DESCRIPTION OF THE TASK: Search the entries for the word "Hello" and return every line where it is found.

INPUT DATA:

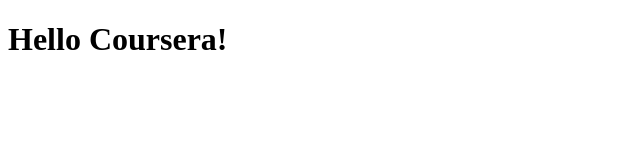
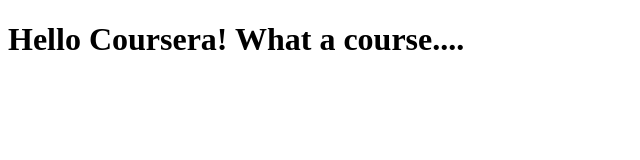
Before and after one commit to bheinri2/coursera-test, a plain HTML site: page site/index.html in a window 1280 px wide. Shown: the whole page, without its empty margins (0-640 px from the left). Drawn offline with Linux system fonts and the light colour scheme.

Commit message:
first edit.

```diff
--- a/site/index.html
+++ b/site/index.html
@@ -7,6 +7,6 @@
 </head>
 
 <body>
-  <h1>Hello Coursera!</h1>
+  <h1>Hello Coursera! What a course....</h1>
 </body>
 </html>
```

EXERCISE SOLUTION:
-  <h1>Hello Coursera!</h1>
+  <h1>Hello Coursera! What a course....</h1>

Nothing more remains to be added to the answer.